Note: Sugar may etch the plastic or glass of your blender/food processor. If you plan to make powdered sugar regularly, consider picking up a second bowl or pitcher, so you can have one that’s dedicated to sugar.
Need One Pound of Powdered Sugar for a Recipe?
If you don’t have a kitchen scale, that’s the equivalent of 3-1/2 to 4 cups of unsifted powdered sugar, or 4-1/2 cups of sifted powdered sugar.
Can I Use a Different Type of Sugar?
Yes. If you don’t have any granulated sugar on hand, or you’d simply prefer to use a less-refined sugar, you can also use turbinado sugar, coconut sugar or maple sugar to make powdered sugar. Just don’t use brown sugar. It’s too wet and sticky to powder.
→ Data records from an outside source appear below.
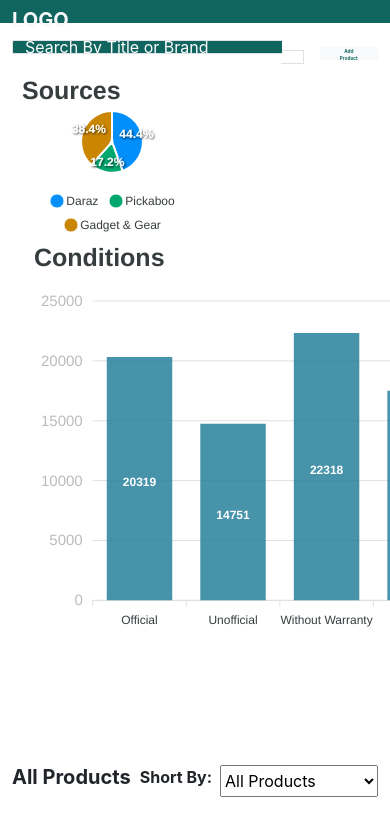
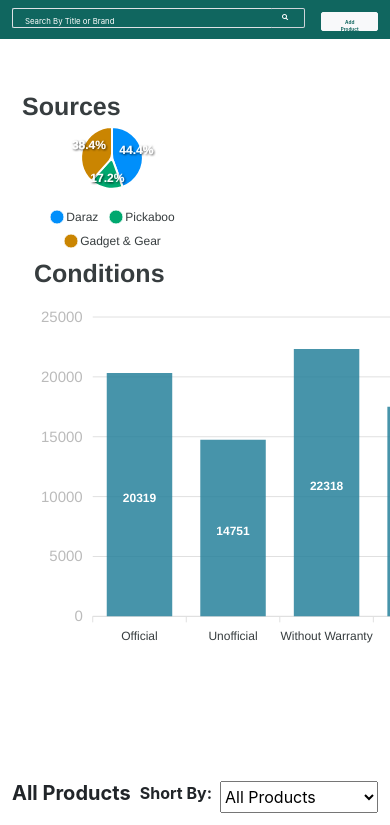
Before and after one commit to RiBpy/react_admin_dashboard, a React (Create React App) app: page / in a window 390 px wide. Shown: the top 825 px of the page. Built offline with nearby package versions, Linux system fonts and the light colour scheme.

Commit message:
some cssc changes

```diff
--- a/src/components/AddData.css
+++ b/src/components/AddData.css
@@ -6,7 +6,6 @@
     font-size: 1vw;
 }
 .add_btn{
-    padding: 0;
     font-size: 1.2vw;
 }
 .modal-footer .publish{
--- a/src/components/AddData.jsx
+++ b/src/components/AddData.jsx
@@ -2,12 +2,23 @@ import React, { useState } from 'react'
 import "./AddData.css"
 import {AiOutlineCloseCircle} from "react-icons/ai"
 import {MdOutlinePublishedWithChanges} from "react-icons/md"
+import {Multiselect} from 'multiselect-react-dropdown'
 function AddData({setPhoneObject}) {
+    let  tags=[
+        {label:"Best Value",value:"best_value"},
+        {label:"Best Performance",value:"best_performance"},
+        {label:"Best Camera",value:"best_camera"},
+
+    ]
     const [newData,setNewData]=useState({})
+    // const [selectedTag,setSelectedTag]=useState("")
+
     const handleChange=(e)=>{
        setNewData(prevState=>({
+
         ...prevState,
         [e.name]:e.value
+
        }))
     }
    const handleSubmit =(e)=>{
@@ -21,6 +32,7 @@ function AddData({setPhoneObject}) {
      ))
      setNewData({})
    }
+   console.log(newData)
   return (
      <div>
         <button className="btn btn-light px-3 add_btn" data-bs-toggle="modal" data-bs-target="#exampleModal" type="submit">Add Product</button>
@@ -51,12 +63,25 @@ function AddData({setPhoneObject}) {
                     </div>
                     <div className="col-md-12">
                         <label  className="form-label">Tags</label>
-                        <select className="form-select" id="validationCustom04" name="tag" value ={newData.tag??""} required onChange={(e)=> handleChange(e.target)}>
+
+
+                        <Multiselect
+                            onKeyPressFn={function noRefCheck(){}}
+                            onRemove={function noRefCheck(){}}
+                            onSearch={function noRefCheck(){}}
+                            onSelect={function noRefCheck(){}}
+                            name={"value"}
+                            options={tags}
+                            displayValue="label"
+                            onChange={(e)=>handleChange(e.target)}
+
+                         />
+                        {/* <select className="form-select" id="validationCustom04" name="tag" value ={newData.tag??""} required onChange={(e)=> handleChange(e.target)}>
                         <option value="">Search and Select</option>
                         <option  value="best_value">Best Value</option>
                         <option  value="best_performance">Best Performance</option>
                         <option  value="best_camera">Best Camera</option>
-                        </select>
+                        </select> */}
                     </div>
                     <div className="col-md-12">
                         <label  className="form-label">Price</label>
--- a/src/components/Navbar.css
+++ b/src/components/Navbar.css
@@ -1,27 +1,6 @@
 .navbar{
     background: #10665f;
     height:6vw;
-}
-.nav-input{
-    background: #10665f;
-    border-radius: 2px;
-    height:3.5vw;
-    width:7vw;
-    color:black
-}
-.nav-input::placeholder{
-    color:white;
-
-}
-.search_icon{
-    background:transparent;
-    color:#ffffff;
-    font-size: 1.6vw;
-   /* padding:.5vw 1vw 1vw 0; */
-    height: 3.5vw;
-}
-.icon{
-   padding-right: 1vw;
 }
 .navbar .btn{
     height: 3.5vw;
@@ -29,3 +8,20 @@
     color:#10665f;
     font-weight: bold;
 }
+@media screen and (max-width:768px) {
+    .navbar{
+        height:10vw;
+    }
+    .navbar .logo{
+        display: none;
+}
+
+.navbar .btn{
+    height: 5vw;
+}
+}
+@media screen and (max-width:486px) {
+    .navbar{
+        height:10vw;
+    }
+}
--- a/src/components/Navbar.jsx
+++ b/src/components/Navbar.jsx
@@ -6,11 +6,11 @@ const Navbar=({onSubmit,setPhoneObject})=>{
     return (
         <nav className="navbar bg-body-tertiary">
             <div className="container">
-                <div className="col-md-6">
+                <div className="logo col-sm-2 col-md-5">
                     <h5 className="text-light fw-bold">LOGO</h5>
                 </div>
-                 <div className="col-md-6">
-                    <div className="d-flex justify-content-end">
+                 <div className="col-sm-10 col-md-7 ">
+                    <div className="d-flex justify-content-end ">
                         <SearchForm onSubmit={onSubmit}/>
                         <AddData setPhoneObject={setPhoneObject}/>
                     </div>
--- /dev/null
+++ b/src/components/SearchForm.css
@@ -0,0 +1,38 @@
+.nav-input{
+    background: #10665f;
+    border-radius: 2px;
+    height:3.5vw;
+    width:5vw;
+    color:black
+}
+.nav-input::placeholder{
+    color:white;
+
+}
+.input-group-text{
+    border-radius:2px;
+    background:transparent;
+    font-size: 1.6vw;
+    height: 3.5vw;
+    border-left: 0;
+    cursor: pointer;
+}
+.icon{
+    color:white;
+   padding-right: 1vw;
+}
+@media screen and (max-width:768px) {
+    .nav-input{
+        width: 5vw;
+    }
+    .nav-input::placeholder{
+        font-size: 2vw;
+
+    }
+    .nav-input{
+        height: 5vw;
+    }
+    .input-group-text{
+        height: 5vw;
+    }
+}
--- a/src/components/SearchForm.jsx
+++ b/src/components/SearchForm.jsx
@@ -1,5 +1,7 @@
 import React,{useState} from "react"
 import {FaSearch} from "react-icons/fa"
+import "./SearchForm.css"
+
 const SearchForm=({onSubmit})=>{
     const [input,setInput]=useState("")
     const handleSearch=(e)=>{
@@ -14,11 +16,9 @@ const SearchForm=({onSubmit})=>{
      <form className="me-3" role="search" >
         <div className="input-group me-3  ">
             <input className="form-control nav-input border-end-0 border" value={input} type="search" placeholder="Search By Title or Brand" id="example-search-input" onChange={handleSearch}/>
-            <span className="input-group-append">
-                <button className="search_icon  border-start-0 border " type="button">
-                    <i className="icon" onClick={handleSubmit}><FaSearch/></i>
-                </button>
-            </span>
+            <div class="input-group-append">
+                    <span class="input-group-text" id="basic-addon2"><i className="icon" onClick={handleSubmit}><FaSearch/></i></span>
+            </div>
         </div>
      </form>
     </>
```
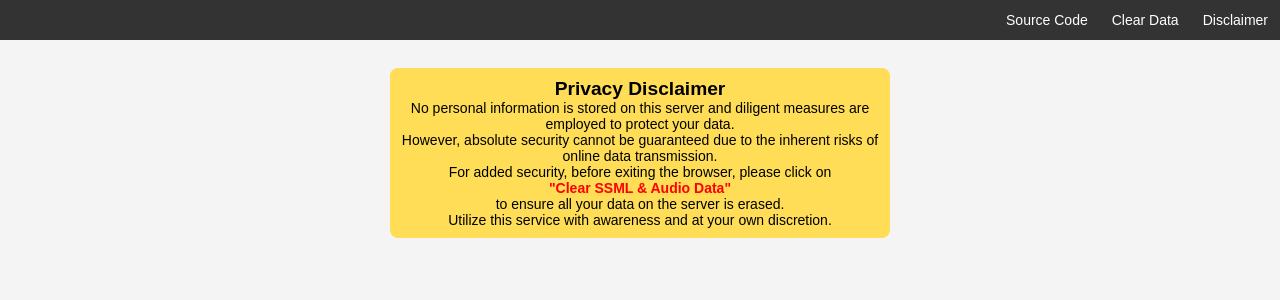
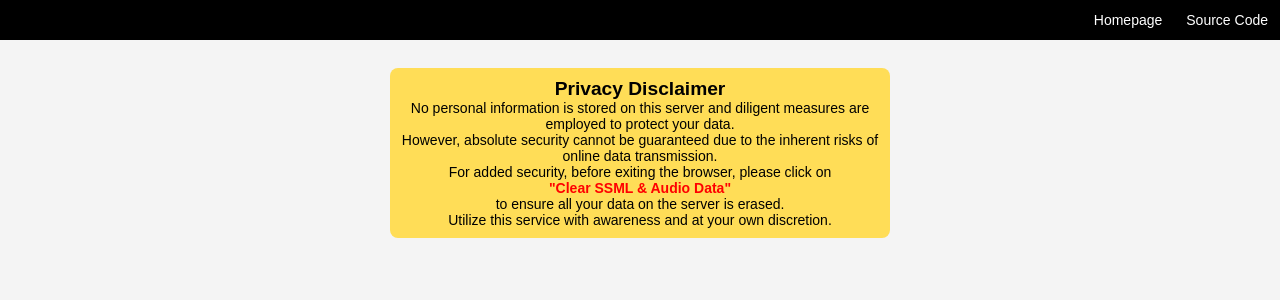
Before and after one commit to linsnotes/Flask-Web-App-Text-to-Speech, a Flask app: page /disclaimer in a window 1280 px wide. Shown: the top 300 px of the page. Run offline with Flask 3, Linux system fonts and the light colour scheme.

Commit message:
update subpages

```diff
--- a/templates/disclaimer.html
+++ b/templates/disclaimer.html
@@ -15,7 +15,7 @@
 
         .navbar {
             width: 100%;
-            background-color: #333;
+            background-color: black;
             overflow: auto;
             position: fixed;
             top: 0;
@@ -63,16 +63,13 @@
             font-weight: bold;
         }
 
-        /* Additional styling can go here */
-
     </style>
 </head>
 <body>
 
     <div class="navbar">
-        <a href="#disclaimer">Disclaimer</a>
-        <a href="/cleanup">Clear Data</a>
-        <a href="https://github.com/your-github/repo" target="_blank">Source Code</a>
+        <a href="https://github.com/linsnotes/Flask-Web-App-Text-to-Speech" target="_blank">Source Code</a>
+        <a href="/" class="home-link">Homepage</a>
     </div>
 
     <div id="disclaimer" class="disclaimer">
--- a/templates/index.html
+++ b/templates/index.html
@@ -35,7 +35,6 @@
             text-decoration: none;
             font-size: 14px;
             text-align: center;
-            font-weight: bold;
         }
 
         .navbar a:hover {
```
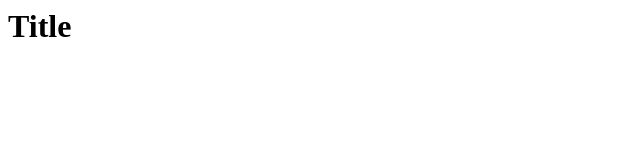
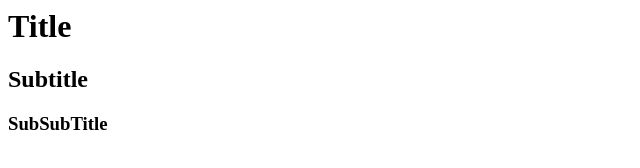
Before and after one commit to feoalexei/Front-End-Basic-HW1, a plain HTML site: page index.html in a window 1280 px wide. Shown: the whole page, without its empty margins (0-640 px from the left). Drawn offline with Linux system fonts and the light colour scheme.

Commit message:
Third Changes

```diff
--- a/index.html
+++ b/index.html
@@ -1,3 +1,5 @@
 <html>
     <h1>Title</h1>
+    <h2>Subtitle</h2>
+    <h3>SubSubTitle</h3>
 </html>
```
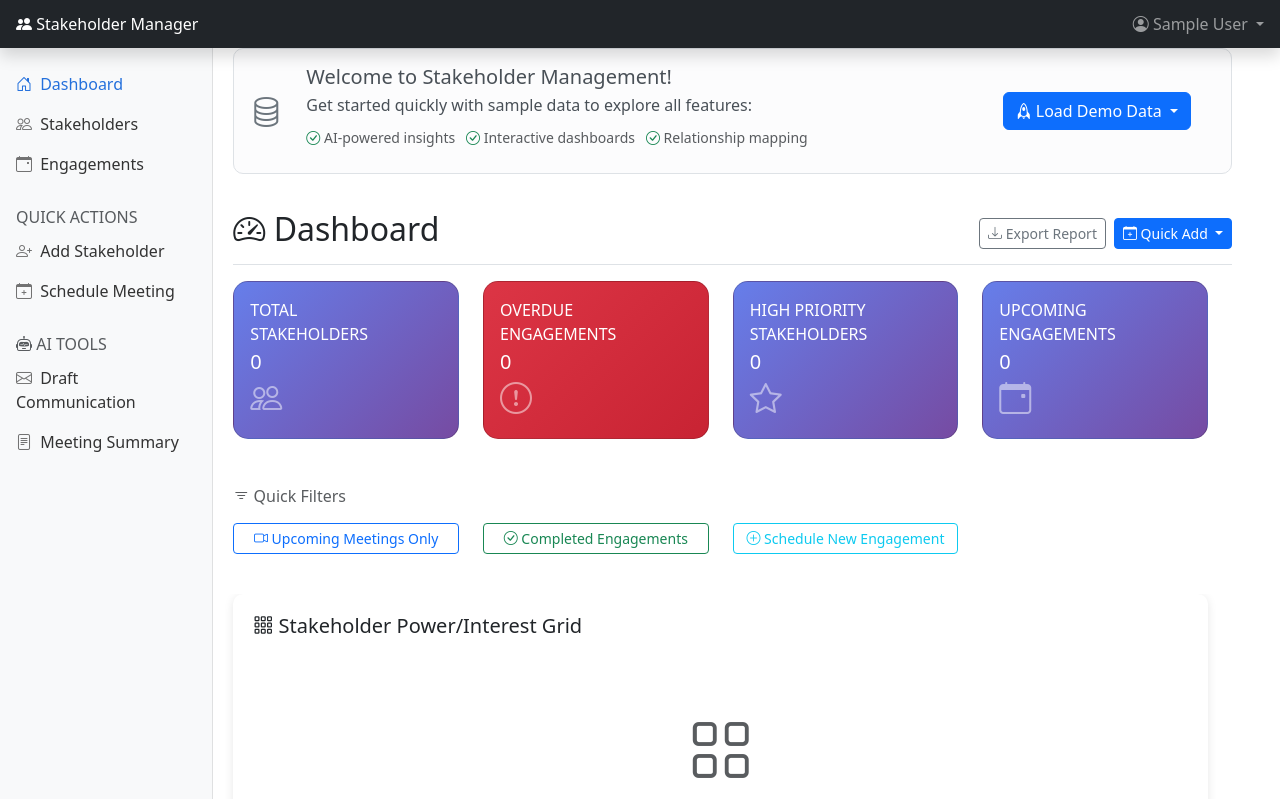
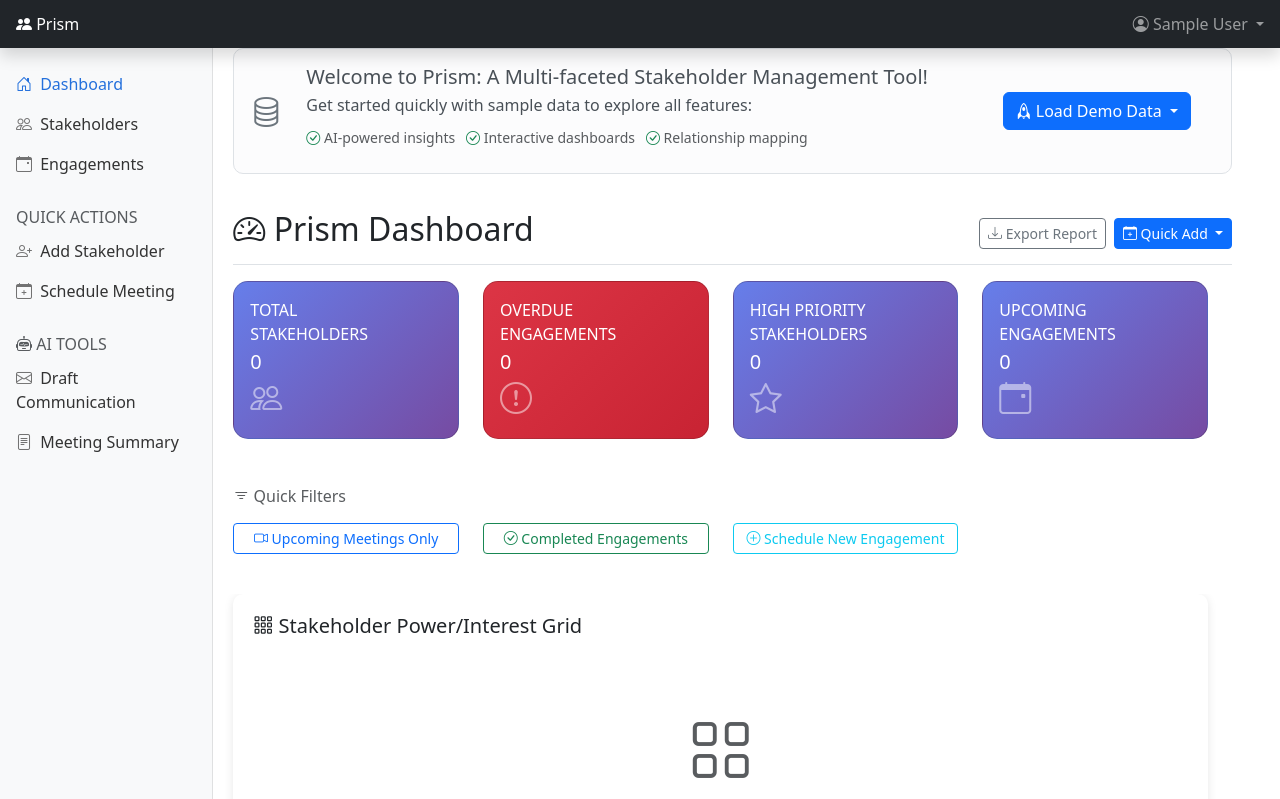
Before and after one commit to paulavishek/prism-stakeholder-management, a Django app: page /dashboard/ in a window 1280 px wide. Shown: the top 799 px of the page. Run offline with Django 5.2, Linux system fonts and the light colour scheme; the visitor is signed in with stand-in values (Sample User, id 1); data that the repository does not hold is empty.

Commit message:
Update titles and welcome message to include 'Prism' branding in base and dashboard templates

```diff
--- a/templates/base.html
+++ b/templates/base.html
@@ -3,7 +3,7 @@
 <head>
     <meta charset="UTF-8">
     <meta name="viewport" content="width=device-width, initial-scale=1.0">
-    <title>{% block title %}Stakeholder Management System{% endblock %}</title>
+    <title>{% block title %}Prism - Stakeholder Management System{% endblock %}</title>
 
     <!-- CSRF Token for AJAX requests -->
     <meta name="csrf-token" content="{{ csrf_token }}">
@@ -121,7 +121,7 @@
     <!-- Top Navigation -->
     <nav class="navbar navbar-dark sticky-top bg-dark flex-md-nowrap p-0 shadow">
         <a class="navbar-brand col-md-3 col-lg-2 me-0 px-3 fs-6" href="{% url 'dashboard' %}">
-            <i class="bi bi-people-fill"></i> Stakeholder Manager
+            <i class="bi bi-people-fill"></i> Prism
         </a>
 
         <button class="navbar-toggler position-absolute d-md-none collapsed" type="button"
--- a/templates/stakeholders/dashboard.html
+++ b/templates/stakeholders/dashboard.html
@@ -1,6 +1,6 @@
 {% extends 'base.html' %}
 
-{% block title %}Dashboard - Stakeholder Management{% endblock %}
+{% block title %}Prism Dashboard - Stakeholder Management{% endblock %}
 
 {% block extra_css %}
 <style>    .metric-card {
@@ -283,7 +283,7 @@
             <i class="bi bi-database" style="font-size: 2rem; color: #6c757d;"></i>
         </div>
         <div class="col">
-            <h5 class="mb-1">Welcome to Stakeholder Management!</h5>
+            <h5 class="mb-1">Welcome to Prism: A Multi-faceted Stakeholder Management Tool!</h5>
             <p class="mb-2">Get started quickly with sample data to explore all features:</p>
             <div class="feature-highlights mb-2">
                 <small class="text-muted">
@@ -325,7 +325,7 @@
 {% endif %}
 
 <div class="d-flex justify-content-between flex-wrap flex-md-nowrap align-items-center pt-3 pb-2 mb-3 border-bottom">
-    <h1 class="h2"><i class="bi bi-speedometer2"></i> Dashboard</h1>    <div class="btn-toolbar mb-2 mb-md-0">
+    <h1 class="h2"><i class="bi bi-speedometer2"></i> Prism Dashboard</h1>    <div class="btn-toolbar mb-2 mb-md-0">
         <div class="btn-group me-2">
             <button type="button" class="btn btn-sm btn-outline-secondary" onclick="exportReport()">
                 <i class="bi bi-download"></i> Export Report
```
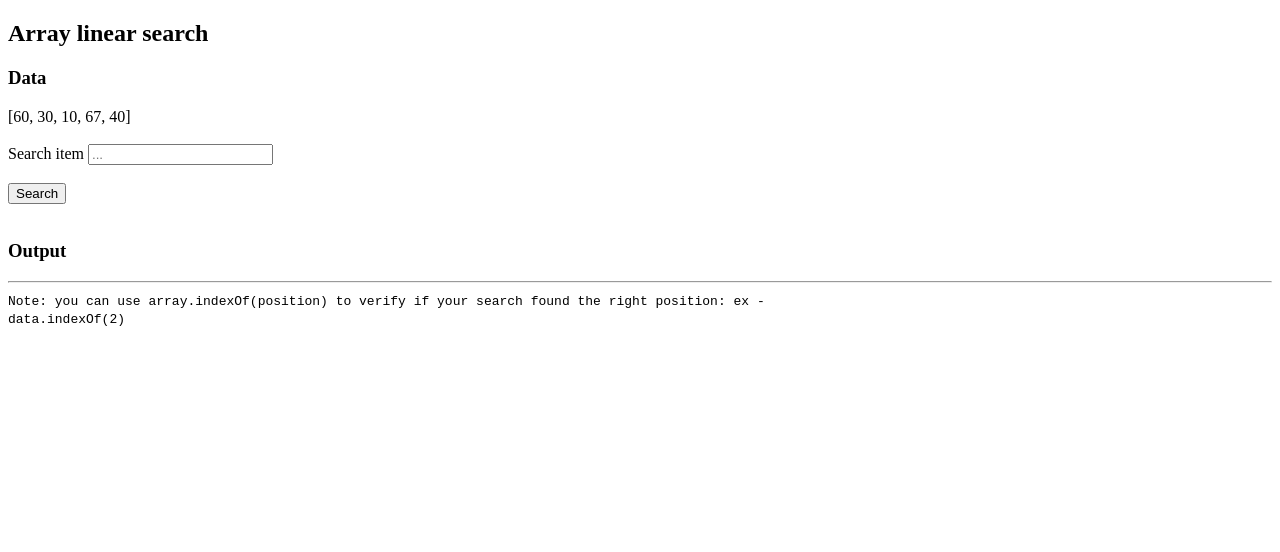
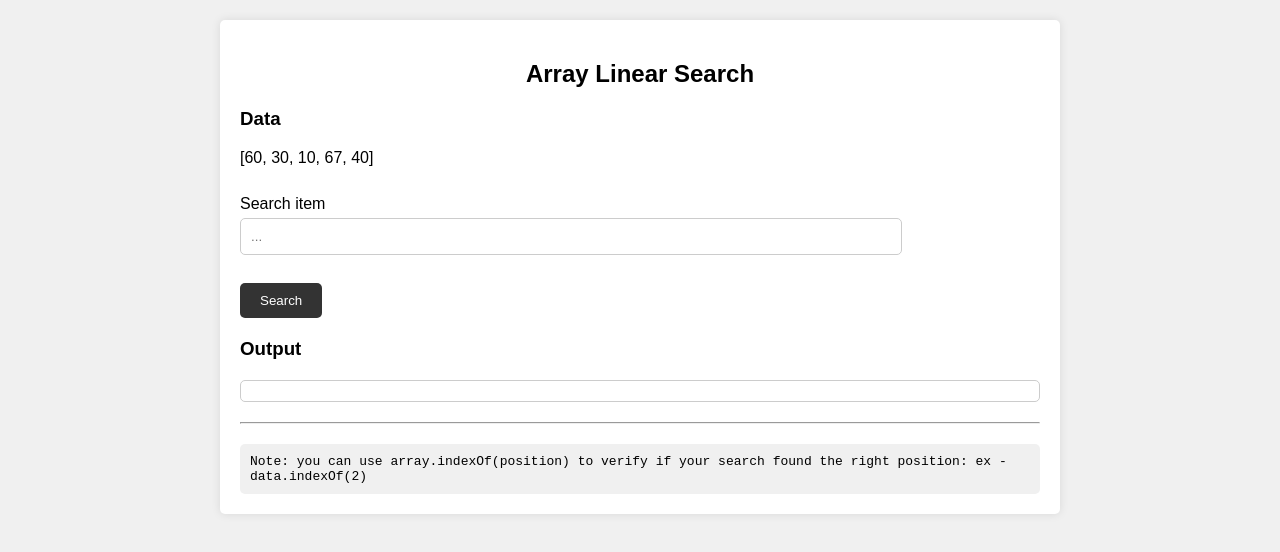
Before and after one commit to PraveenPra/DSA, a plain HTML site: page ArrayLinearSearch/index.html in a window 1280 px wide. Drawn offline with Linux system fonts and the light colour scheme.

Commit message:
Styled the UI well

```diff
--- a/ArrayLinearSearch/index.html
+++ b/ArrayLinearSearch/index.html
@@ -4,13 +4,84 @@
 <head>
     <meta charset="UTF-8">
     <meta name="viewport" content="width=device-width, initial-scale=1.0">
-    <title>Array insert</title>
+    <title>Array Insert</title>
+    <style>
+        body {
+            font-family: Arial, sans-serif;
+            background-color: #f0f0f0;
+            margin: 0;
+            padding: 0;
+        }
 
+        .center {
+            max-width: 800px;
+            margin: 20px auto;
+            padding: 20px;
+            background-color: #fff;
+            border-radius: 5px;
+            box-shadow: 0 0 10px rgba(0, 0, 0, 0.1);
+        }
+
+        h2 {
+            text-align: center;
+        }
+
+        h3 {
+            margin-top: 20px;
+        }
+
+        label {
+            display: block;
+            margin-top: 10px;
+        }
+
+        input[type="text"] {
+            width: 80%;
+            padding: 10px;
+            margin-top: 5px;
+            border: 1px solid #ccc;
+            border-radius: 5px;
+        }
+
+        button {
+            display: block;
+            margin-top: 10px;
+            padding: 10px 20px;
+            background-color: #333;
+            color: #fff;
+            border: none;
+            border-radius: 5px;
+            cursor: pointer;
+        }
+
+        button:hover {
+            background-color: #555;
+        }
+
+        #output {
+            margin-top: 20px;
+            border: 1px solid #ccc;
+            padding: 10px;
+            border-radius: 5px;
+        }
+
+        hr {
+            margin-top: 20px;
+        }
+
+        code {
+            display: block;
+            background-color: #f0f0f0;
+            padding: 10px;
+            margin-top: 20px;
+            border-radius: 5px;
+        }
+    </style>
 </head>
 
 <body>
     <div class="center">
-        <h2>Array linear search </h2>
+        <h2>Array Linear Search</h2>
 
         <h3>Data</h3>
         <div id="displayData"></div>
@@ -18,25 +89,16 @@
 
         <label for="item">Search item</label>
         <input type="text" id="searchFor" name="item" placeholder="..." />
-        <br />
-       <br />
-        <button onclick="searchItem()">
-            Search
-        </button>
-
         <br /><br />
+        <button onclick="searchItem()">Search</button>
 
         <h3>Output</h3>
         <div id="output"></div>
 
         <hr>
-        <code>Note: you can use array.indexOf(position) to verify if your search found the right position: ex -
-            <br/>
-            data.indexOf(2)
-        </code>
+        <code>Note: you can use array.indexOf(position) to verify if your search found the right position: ex - data.indexOf(2)</code>
     </div>
-    <script src="main.js">
-    </script>
+    <script src="main.js"></script>
 </body>
 
 </html>
--- a/ArrayLinearSearch/main.js
+++ b/ArrayLinearSearch/main.js
@@ -25,7 +25,6 @@ function searchItem() {
 
     let searchFor = document.querySelector('#searchFor').value;
     searchFor = parseInt(searchFor);
-    alert(searchFor)
     let indexFound = undefined;
 
     for (let i = 0; i < data.length; i++) {
```
Also changed, not shown: ArrayDelete/index.html (+77 -13 lines), ArrayInsert/index.html (+77 -11 lines).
Darker-colored sugars, like coconut sugar, will change the color of icing or frosting a smidge. If you want a bright white frosting, go with a lighter-colored sugar.
How to Make a Sugar-Free Powdered Sugar Substitute
Save money by making your own sugar-free powdered sugar replacement. It’s easy. Just use one cup of your favorite one-to-one sugar substitute – Splenda (sucralose), erythritol, etc. – in place of the granulated sugar that’s called for in the powdered sugar recipe.
How to Make Powdered Sugar Without Cornstarch
If you’ll be storing your powdered sugar, or using it to make icing or frosting, replace the cornstarch called for with an equal amount of arrowroot or tapioca starch. Otherwise, just leave the starch out entirely.
Need a Small Amount of Powdered Sugar to Dust the Top of a Dessert?
Then, use a coffee/spice grinder to make what you need. I recommend cleaning your grinder, before you use it; so coffee or spice flavors don’t get passed on to your sugar. Here’s the quickest and easiest way to clean a grinder.Print
- 1 cup granulated sugar
- 1 Tablespoon cornstarch
Measure granulated sugar and cornstarch into a blender or food processor.
Blend, until the sugar reaches the consistency of fine powder.
Use, or store in an air-tight container. Your homemade powdered sugar will keep indefinitely.
Turbinado sugar, coconut sugar or maple sugar can be used in place of the granulated sugar. One-to-one sugar substitutes, like Splenda and Erythritol, can be used to create a sugar-free version.
To create a cornstarch-free version, use arrowroot or tapioca starch, if you’ll be storing your powdered sugar, or using it to make icing or frosting. Otherwise, just leave the starch out.
3-1/2 to 4 cups of unsifted powdered sugar, or 4-1/2 cups of sifted powdered sugar is the equivalent of one pound.